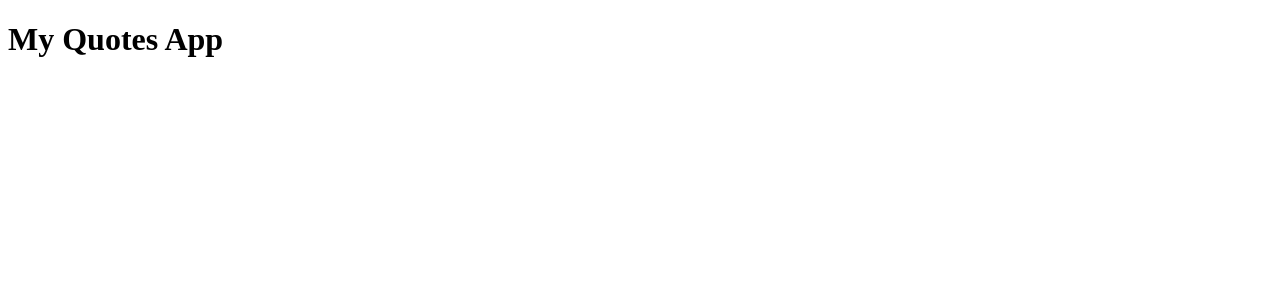
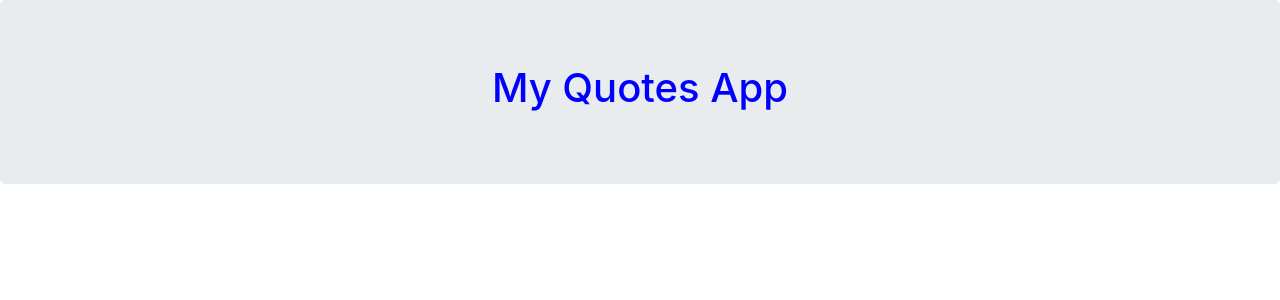
Before and after one commit to sam2020-4/QuotesAPP, an Angular app: page / in a window 1280 px wide. Shown: the top 300 px of the page. Built offline with nearby package versions, Linux system fonts and the light colour scheme.

Commit message:
added app title and styles it

```diff
--- a/package.json
+++ b/package.json
@@ -19,6 +19,8 @@
     "@angular/platform-browser": "~10.0.9",
     "@angular/platform-browser-dynamic": "~10.0.9",
     "@angular/router": "~10.0.9",
+    "bootstrap": "^4.5.2",
+    "popper": "^1.0.1",
     "rxjs": "~6.5.5",
     "tslib": "^2.0.0",
     "zone.js": "~0.10.3"
--- a/src/app/app.component.html
+++ b/src/app/app.component.html
@@ -1 +1,3 @@
-<h1>My Quotes App</h1>
+<div class="jumbotron">
+  <h1 class="text-center">My Quotes App</h1>
+</div>
--- a/src/styles.css
+++ b/src/styles.css
@@ -1 +1,6 @@
 /* You can add global styles to this file, and also import other style files */
+@import "~bootstrap/dist/css/bootstrap.css";
+
+h1{
+    color:blue ;
+}
```
Also changed, not shown: 1 other file (tests, documents, lock files or other folders).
==*==
→ **Problem statement**
For every line above that includes the string "styles", copy the line.

→ **Answer section**
added app title and styles it
--- a/src/styles.css
+++ b/src/styles.css
 /* You can add global styles to this file, and also import other style files */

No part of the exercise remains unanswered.